Now that I’ve retired from my private psychotherapy practice I’m free to immerse myself in yoga once more. You may recall that in my 30s and 40s I was a yoga teacher whose life was shaped by yoga. Yoga helped me maintain some degree of calm and stability in spite of my childhood trauma. Now in my 70s I’m indulging my passion for yoga once again.
And what do I find? Lots of changes. Recently I returned from a weekend workshop in Pennsylvania at the Himalayan Institute. Our power and life-seeking energy get trapped in the lower body, they told me. We also hold our sadness and our fears there. Yoga teacher Shari Friedrichsen taught us how to release that holding by tightening and releasing the abdominal muscles as well as the sphincters in the perineum, urethra and anus.
‘The more time I spend strengthening and stabilizing the floor of the pelvis, bringing in the breath, practicing hip openers, strengthening muscles that hold the pelvis in place, the quieter my mind becomes. I make decisions based on knowing, rather than a sense of dread and multiple choice. My emotions are feelings rather than storms.’ (Yoga International, “A Firm Foundation,” Shari Friedrichsen, February/March 2005.)
Back at home my new yoga teacher also instructs me to “fire up the bundas.” Bundas is a sanskrit word for locks.
These locks keep the life energy or prana from flowing freely, assuring our health and wellbeing.
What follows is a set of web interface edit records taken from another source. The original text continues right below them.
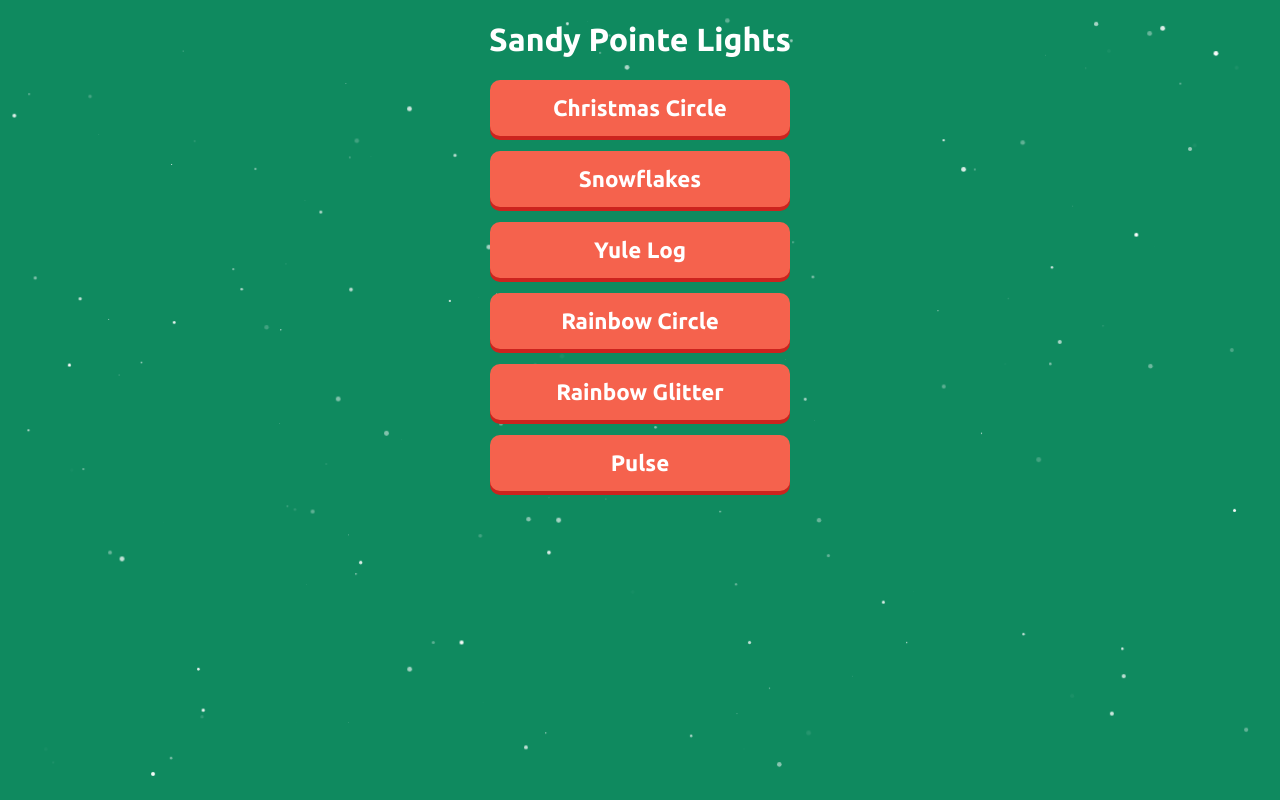
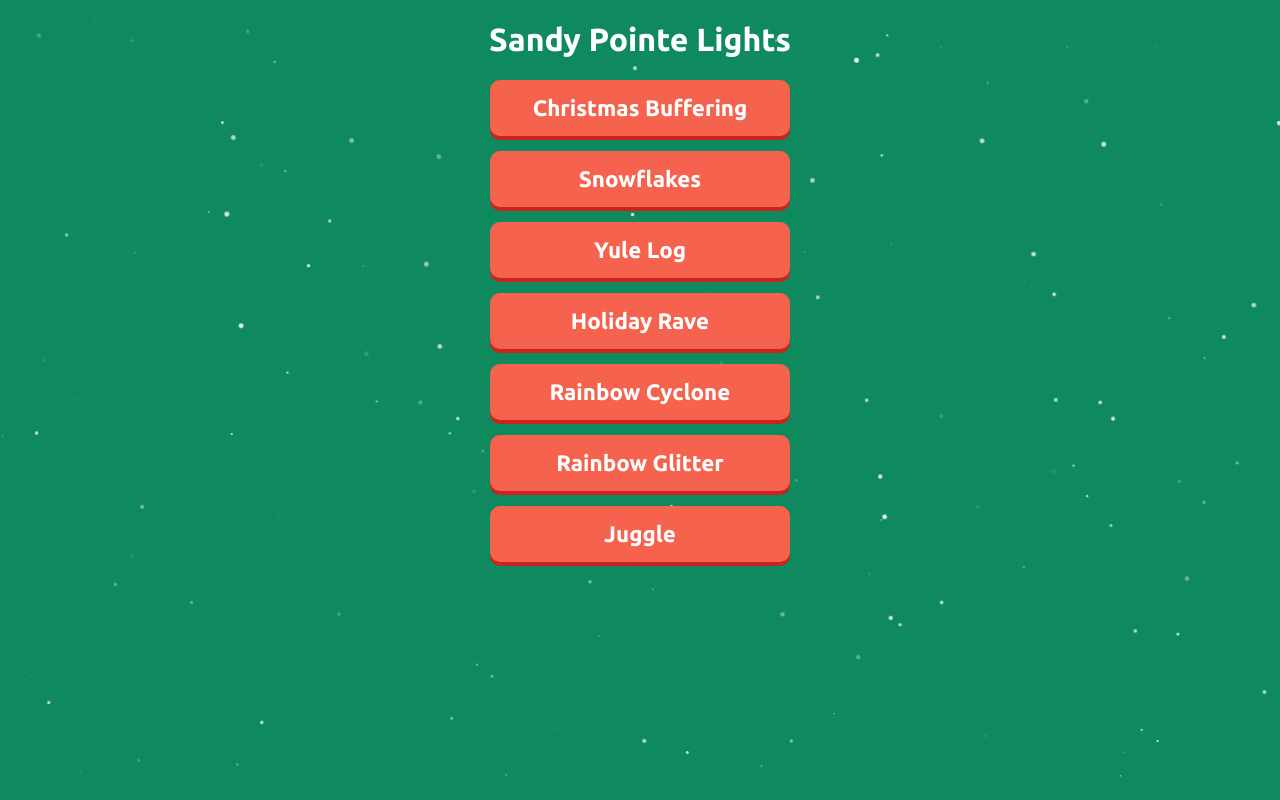
Before and after one commit to tylerpalma/christmas-window-www, a Vue app: page / in a window 1280 px wide. Built offline with nearby package versions, Linux system fonts and the light colour scheme.

Commit message:
updated api path

```diff
--- a/src/App.vue
+++ b/src/App.vue
@@ -28,33 +28,38 @@ export default {
     return {
       buttons: [
         {
-          text: 'Christmas Circle',
-          path: '/christmasCircle',
+          text: 'Christmas Buffering',
+          path: 'christmasCircle',
           isPending: false,
         },
         {
           text: 'Snowflakes',
-          path: '/snowflake',
+          path: 'snowflake',
           isPending: false,
         },
         {
           text: 'Yule Log',
-          path: '/fire',
+          path: 'fire',
           isPending: false,
         },
         {
-          text: 'Rainbow Circle',
-          path: '/rainbowCircle',
+          text: 'Holiday Rave',
+          path: 'bpm',
+          isPending: false,
+        },
+        {
+          text: 'Rainbow Cyclone',
+          path: 'rainbowCircle',
           isPending: false,
         },
         {
           text: 'Rainbow Glitter',
-          path: '/rainbowWithGlitter',
+          path: 'rainbowWithGlitter',
           isPending: false,
         },
         {
-          text: 'Pulse',
-          path: '/bpm',
+          text: 'Juggle',
+          path: 'juggle',
           isPending: false,
         },
       ]
@@ -63,7 +68,9 @@ export default {
   methods: {
     async submitChoice(item) {
       item.isPending = true;
-      await axios.get(`http://192.168.1.225${item.path}`);
+      await axios.post(`https://christmas-window.herokuapp.com/commands`, {
+        lightChoice: item.path,
+      });
       item.isPending = false;
     },
   },
```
Today’s yoga trains us to move the ama (the gluck) from the body through practicing agna sera as described by Shari in the above quote.
Yoga was always right for survivors of childhood sexual abuse. (See my blog post “Why Yoga” – June 2, 2010. ) Now with its awareness of memories and emotions stuck in the abdominal area and the pelvic floor, yoga once again becomes for me the body movement of choice for abuse survivors.